BRIEF |
An exact repetition of the data below, without images, is the expected answer.

GIVEN DATA |
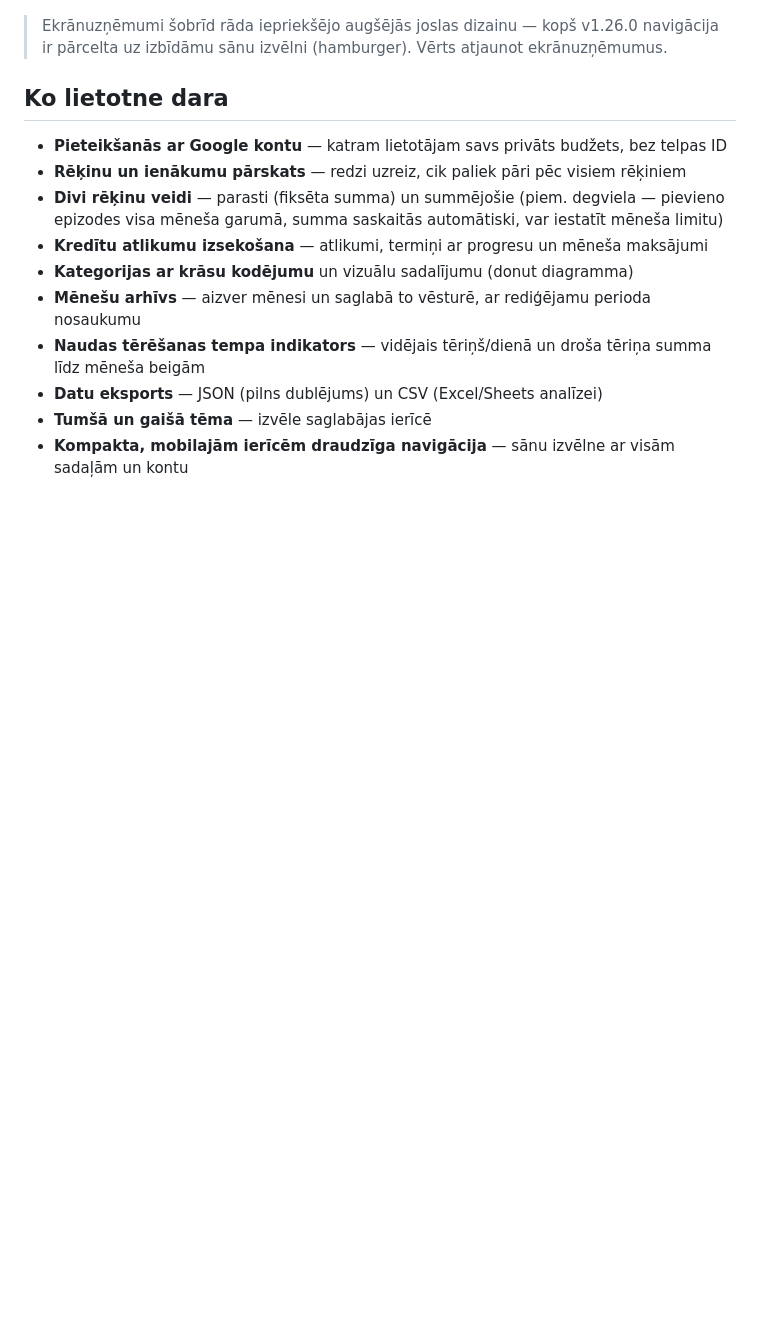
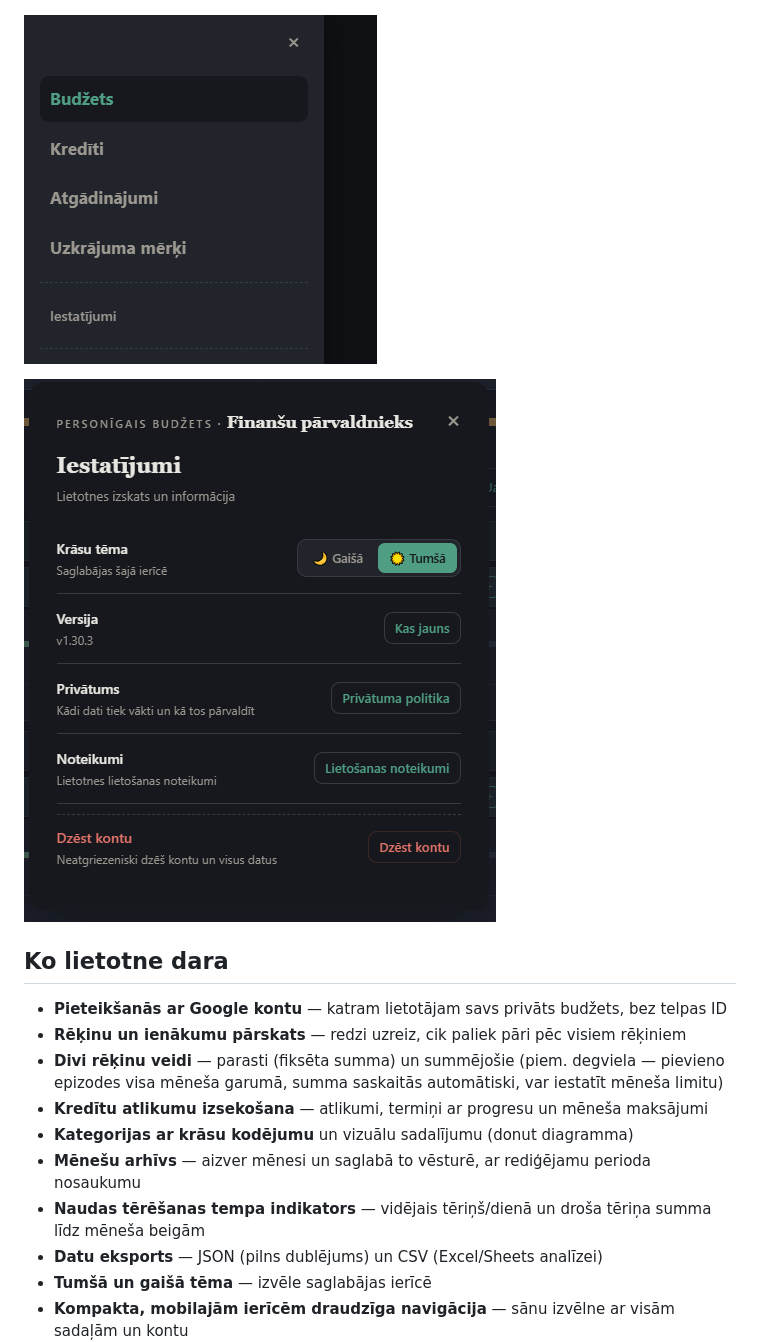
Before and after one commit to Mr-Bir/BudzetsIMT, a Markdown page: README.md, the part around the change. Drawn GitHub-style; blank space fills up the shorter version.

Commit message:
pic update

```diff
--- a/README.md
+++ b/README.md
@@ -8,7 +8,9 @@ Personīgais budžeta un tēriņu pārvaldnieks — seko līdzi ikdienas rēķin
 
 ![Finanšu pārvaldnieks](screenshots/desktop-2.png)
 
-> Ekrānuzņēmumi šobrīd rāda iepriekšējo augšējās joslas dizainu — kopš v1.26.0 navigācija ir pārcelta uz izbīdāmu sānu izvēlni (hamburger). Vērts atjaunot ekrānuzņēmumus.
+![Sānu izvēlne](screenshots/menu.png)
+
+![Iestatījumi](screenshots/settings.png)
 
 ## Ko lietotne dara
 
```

RESULT BELOW |
Before and after one commit to Mr-Bir/BudzetsIMT, a Markdown page: README.md, the part around the change. Drawn GitHub-style; blank space fills up the shorter version.

Commit message:
pic update

```diff
--- a/README.md
+++ b/README.md
@@ -8,7 +8,9 @@ Personīgais budžeta un tēriņu pārvaldnieks — seko līdzi ikdienas rēķin
 
 ![Finanšu pārvaldnieks](screenshots/desktop-2.png)
 
-> Ekrānuzņēmumi šobrīd rāda iepriekšējo augšējās joslas dizainu — kopš v1.26.0 navigācija ir pārcelta uz izbīdāmu sānu izvēlni (hamburger). Vērts atjaunot ekrānuzņēmumus.
+![Sānu izvēlne](screenshots/menu.png)
+
+![Iestatījumi](screenshots/settings.png)
 
 ## Ko lietotne dara
 
```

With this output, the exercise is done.